Maintaining, transforming and recreating systems while keeping them on-line had been a tremendous feat. For many countries, tackling the Y2K Bug served as an opportunity to substantially boost employment, shore up the economy, and showcase the latest in systems development technology and strategy.
But what now? The crisis no longer exists and the teams, task forces and consultants have been disbanded. What effect does this demobilization have on global economies? Indeed this threat looms nearly as large as the Y2K Bug itself! Simply put, we need to recognize to what extent the Y2K Bug has been the source of our good fortune. We surely needed to fix the problems introduced by The Bug — but in the process, we must not walk away from the economic powerhouse we have developed!
The advent of the new millenium presents us with a golden opportunity. This opportunity is not represented by the number '2000'. Nor is it represented by '00'. It is represented, simply, by '0'. When correcting systems that have to make the transition from 1999 to 2000, we had no choice but to adjust the systems so that they could deal with a four-digit year.
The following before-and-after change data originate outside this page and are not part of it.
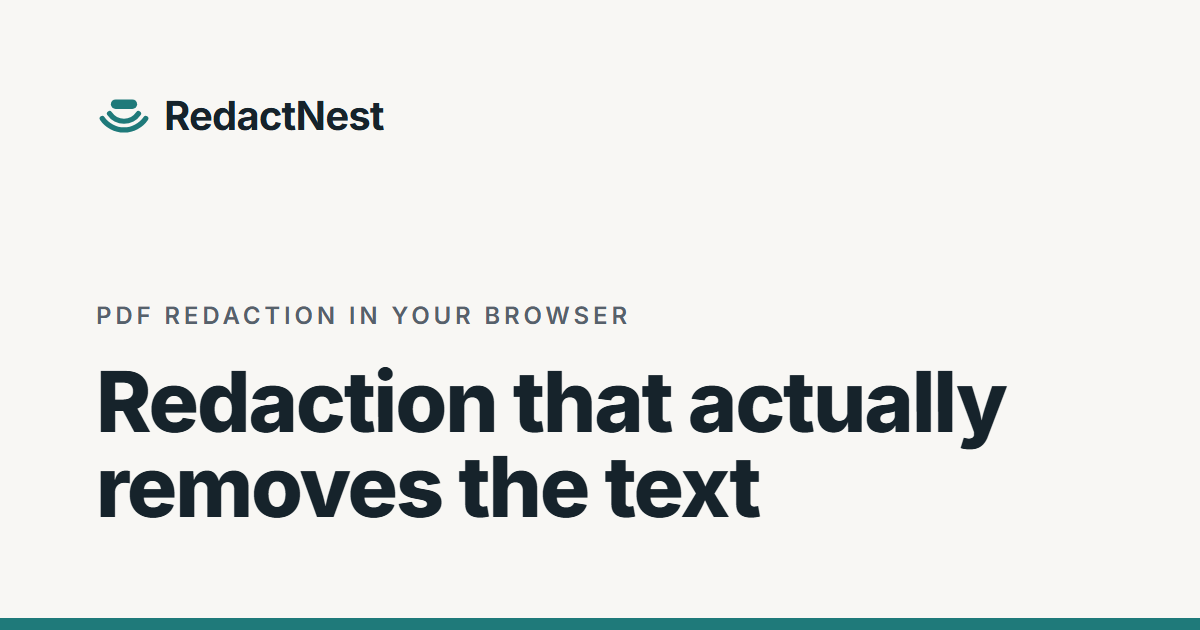
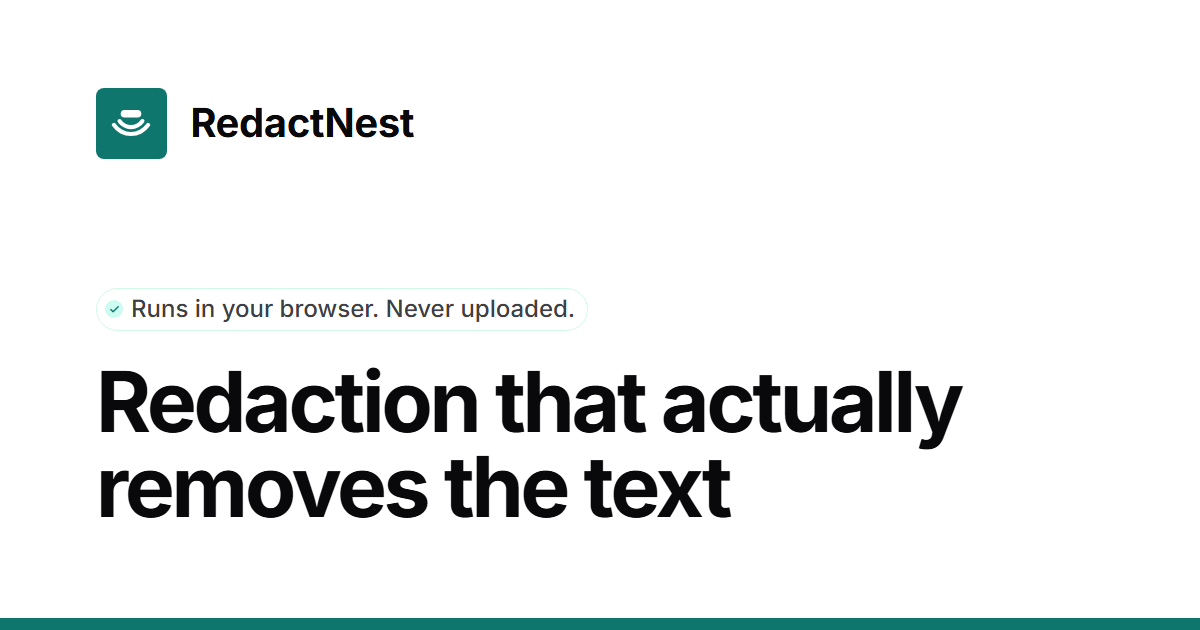
chore(brand): rerun make-brand for the new look and drop the unused product shot (spec 0026, task 15)

diff --git a/tests/unit/brand-files.test.ts b/tests/unit/brand-files.test.ts
@@ -117,13 +117,6 @@ describe("the raster files (AC-3, AC-5, AC-6, AC-28)", () => {
     expect(card.length).toBeLessThan(1024 * 1024);
   });
 
-  it("captures the product shot at 1280 by 800 at device scale 2 (AC-12)", () => {
-    expect(pngSize(read("src", "app", "product-review.png"))).toEqual({
-      width: 2560,
-      height: 1600,
-    });
-  });
-
   it("makes the Polar product image 1200 by 630, the social card's composition", () => {
     expect(pngSize(read("docs", "design", "brand", "polar-product.png"))).toEqual({
       width: 1200,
But for new systems that don't have to look to the past, we can employ a single-digit designation, thereby assuring that the economic infrastructures we have developed in order to guard against the dangers of Y2K will be applicable for years to come — ten years, to be exact.
Y-10 Bug Implementation Manager